Episode-2343- Making Sausage and Making Mead as Life Skills — 6 Comments

  1. I make Autumn Olive mead (three different ones to date) using this core method.  We forage autumn olive on our property to make mead and fruit leather.  It’s higher in lycopene than tomatoes.

    TSP has inspired my love for mead making.  In fact (despite my social-media-phobia)  I started an instagram account for my mead making last month.  Check out my handle, helios_mead.

    My “So many meads, so little time,” post lists most of my meads to date.  One of my favorites is my Five Mushroom mead (Shiitake, Maitake, Reishi, Chaga, & Cordyceps).  It has so much “umami,” I think it should win an award.  So good!

    I’ve done so many Melomels around this core method, I’ll likely start experimenting more with Metheglins and medicinal meads in the future.  I feel like I owe Jack one of my meads bare minimum.  Can’t thank you enough for this skill set.



  2. Every year (sometimes twice a year) my Mongolian in-laws cook a sheep (part of it anyway, they freeze much of it) and make sausage just like you described from the Bizarre Foods show. It’s cool to see that even the city-dwelling Mongolians hold on to these traditions. My in-laws don’t usually do the sheep’s head thing though; if I remember correctly, that’s a little more for show and special occasions.

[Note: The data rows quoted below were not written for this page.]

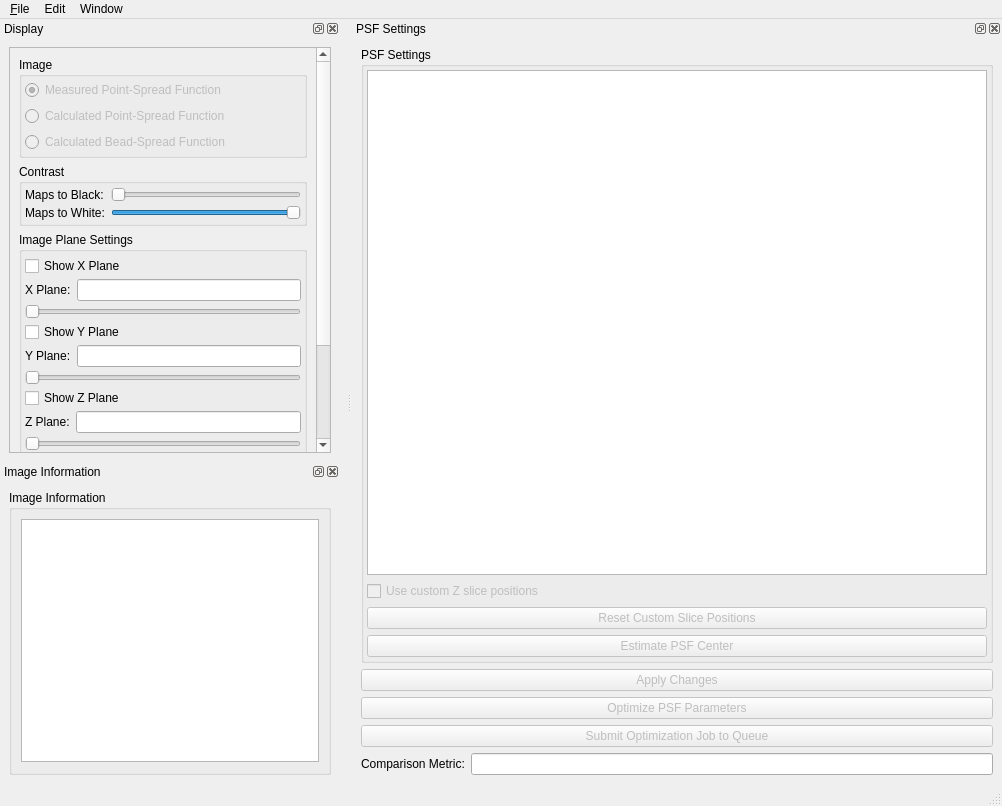
Qt form apps/PSFEstimator/PSFEstimator.ui (CISMM/PSFEstimator) before a commit.
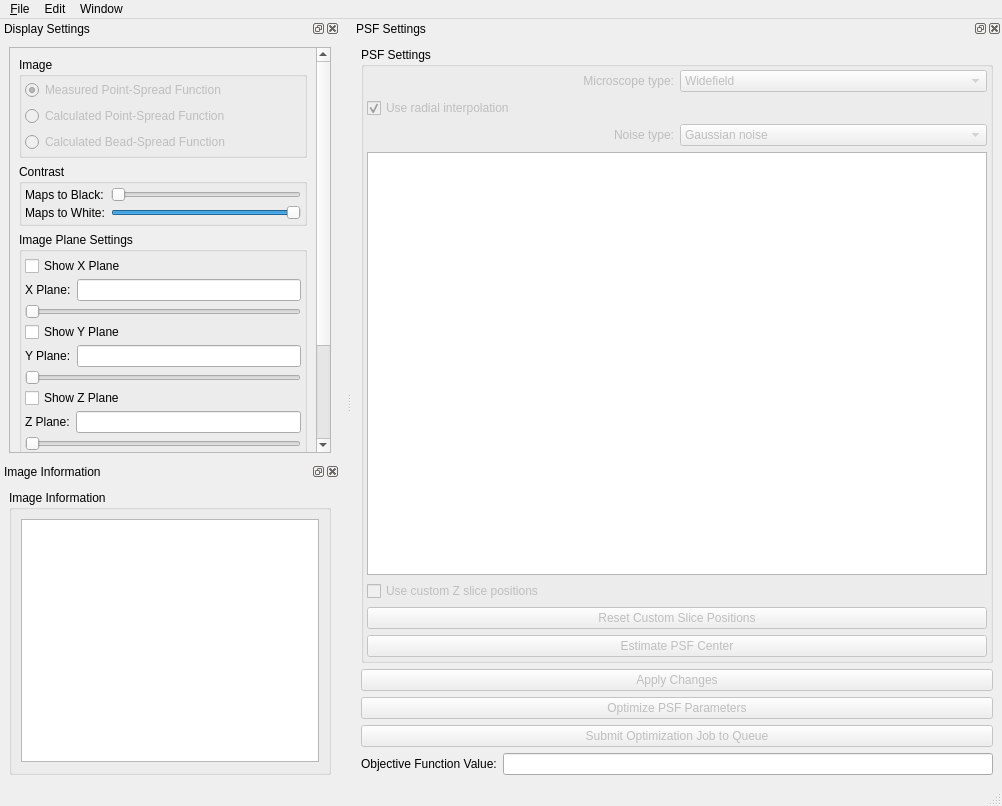
The same form after that commit. Custom widgets are drawn as their Qt base class.

Commit message: Added widgets to select type of PSF and option to use radial interpolation.

```diff
--- a/apps/PSFEstimator/PSFEstimator.ui
+++ b/apps/PSFEstimator/PSFEstimator.ui
@@ -140,7 +140,7 @@
     <set>Qt::LeftDockWidgetArea|Qt::RightDockWidgetArea</set>
    </property>
    <property name="windowTitle">
-    <string>Display</string>
+    <string>Display Settings</string>
    </property>
    <attribute name="dockWidgetArea">
     <number>1</number>
@@ -689,8 +689,8 @@
   <widget class="QDockWidget" name="psfSettingsDockWidget">
    <property name="minimumSize">
     <size>
-     <width>340</width>
-     <height>424</height>
+     <width>271</width>
+     <height>524</height>
     </size>
    </property>
    <property name="allowedAreas">
@@ -713,6 +713,103 @@
         <property name="margin">
          <number>3</number>
         </property>
+        <item>
+         <widget class="QWidget" name="microscopeTypeWidget" native="true">
+          <property name="enabled">
+           <bool>false</bool>
+          </property>
+          <layout class="QHBoxLayout" name="horizontalLayout_9">
+           <property name="margin">
+            <number>0</number>
+           </property>
+           <item>
+            <widget class="QLabel" name="microscopeTypeLabel">
+             <property name="enabled">
+              <bool>false</bool>
+             </property>
+             <property name="text">
+              <string>Microscope type:</string>
+             </property>
+             <property name="alignment">
+              <set>Qt::AlignRight|Qt::AlignTrailing|Qt::AlignVCenter</set>
+             </property>
+            </widget>
+           </item>
+           <item>
+            <widget class="QComboBox" name="microscopeTypeComboBox">
+             <property name="enabled">
+              <bool>false</bool>
+             </property>
+             <item>
+              <property name="text">
+               <string>Widefield</string>
+              </property>
+             </item>
+             <item>
+              <property name="text">
+               <string>Confocal</string>
+              </property>
+             </item>
+            </widget>
+           </item>
+          </layout>
+         </widget>
+        </item>
+        <item>
+         <widget class="QCheckBox" name="useRadialInterpolationCheckBox">
+          <property name="enabled">
+           <bool>false</bool>
+          </property>
+          <property name="text">
+           <string>Use radial interpolation</string>
+          </property>
+          <property name="checked">
+           <bool>true</bool>
+          </property>
+         </widget>
+        </item>
+        <item>
+         <widget class="QWidget" name="noiseTypeWidget" native="true">
+          <property name="enabled">
+           <bool>false</bool>
+          </property>
+          <layout class="QHBoxLayout" name="horizontalLayout_10">
+           <property name="margin">
+            <number>0</number>
+           </property>
+           <item>
+            <widget class="QLabel" name="noiseTypeLabel">
+             <property name="enabled">
+              <bool>false</bool>
+             </property>
+             <property name="text">
+              <string>Noise type:</string>
+             </property>
+             <property name="alignment">
+              <set>Qt::AlignRight|Qt::AlignTrailing|Qt::AlignVCenter</set>
+             </property>
+            </widget>
+           </item>
+           <item>
+            <widget class="QComboBox" name="noiseTypeComboBox">
+             <property name="enabled">
+              <bool>false</bool>
+             </property>
+             <item>
+              <property name="text">
+               <string>Gaussian noise</string>
+              </property>
+             </item>
+             <item>
+              <property name="text">
+               <string>Poisson noise</string>
+              </property>
+             </item>
+            </widget>
+           </item>
+          </layout>
+         </widget>
+        </item>
         <item>
          <widget class="QTableView" name="psfSettingsTableView">
           <property name="minimumSize">
@@ -822,7 +919,7 @@
         <item>
          <widget class="QLabel" name="comparisonMetricLabel">
           <property name="text">
-           <string>Comparison Metric:</string>
+           <string>Objective Function Value:</string>
           </property>
          </widget>
         </item>
```
Left out of the diff: 26 changed lines with no effect on the pictures. The commit also changes 1 other file.
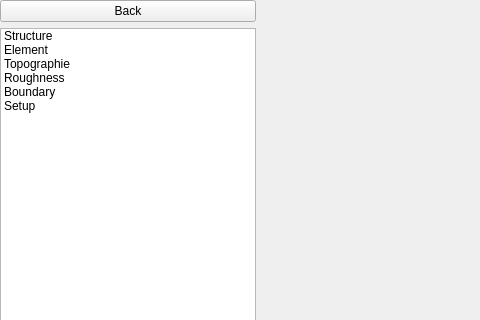
vcloarec/ReosProject, file src/ui/reoseditstructure2dwidget.ui: the form before one commit; both pictures show x 0 to 480 and y 0 to 320 of the 662 by 496 pixel window.
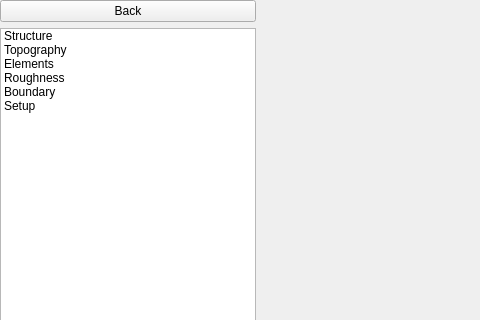
The form after the commit. Icons and pictures are not drawn.

Diff of the .ui file:
```diff
--- a/src/ui/reoseditstructure2dwidget.ui
+++ b/src/ui/reoseditstructure2dwidget.ui
@@ -50,12 +50,12 @@
        </item>
        <item>
         <property name="text">
-         <string>Element</string>
+         <string>Topography</string>
         </property>
        </item>
        <item>
         <property name="text">
-         <string>Topographie</string>
+         <string>Elements</string>
         </property>
        </item>
        <item>
```
Left out of the diff: 8 changed lines with no effect on the pictures.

    After slaughtering they boil the meat in large bone-on chunks, then when it’s finished cooking they put the meat in a big bowl where everyone gathers around and grabs a piece or just slices off pieces to eat by hand. The left-over broth is usually used to make a soup to go with it, throwing in green onions and noodles and such. There certainly is something primal about it… it’s hard to not have meaty juices covering your hands by the end of it. 🙂

    And then there is the sausage. It’s pretty much a blood sausage, and they still do make it out of the cleaned-out intestines even though other casings can be had. To be honest, the sausage is a taste I have NOT acquired, but my wife and in-laws love it. Eh, to each their own…

  3. In 2016 I traveled for work a ton more than normal. At the end of the year I had a boatload of miles and I decided to turn them in to a Carnivore 3/4 HP grinder. As you’ve said it is a beast. The thing I like best about it is the freezable cooling collars. You can really crank out a bunch of meat and never have any heat issues.

    I bought a buddy a turbo force grinder and it works well. We got some flexible gell ice packs and using some strips of velcro we strap them on. It isn’t custom like the Cabela’s but it works and for the difference in price you could buy a spare grinder and a bunch of ice packs.


    • Good to hear, no doubt the Carnivore is the best consumer grinder I have touched. As to the keeping cool though, the Turbo Force has to grind a LOT before that would even be an issue. I put 22 lbs though it and it never blinked and was still cold at that point. I don’t now many folks that grind much more than that at a time. I guess if you do the big deer camp thing or something sure, or do your own cows, etc.?

      In general a batch for me is 5-20 lbs, that is why I could not justify the extra money. FWIW you can throw the TurboForce housing in the freezer if you want, just never saw the need to.

  4. Jack, Really enjoyed the show. Im a bit behind but had to tell you I loved it.

    Im italian and in NY we have a lot of really good italian butchers who make some really good sausage.

    Ive always wanted to make it but thought why make it when i can get great stuff for less that what I can make it for.


    That said, on New Years eve some italian eat Cotechino. Now this is difficult to find and the ones I found have had a thick casing on it.

    Now after listening to the show, I have a renew urge on trying to make this.

    My question is, is natural casing less tough to chew? I had the remove the casing on the sausage I purchased because I thought it was too chewy and Im not sure what the casing was made from.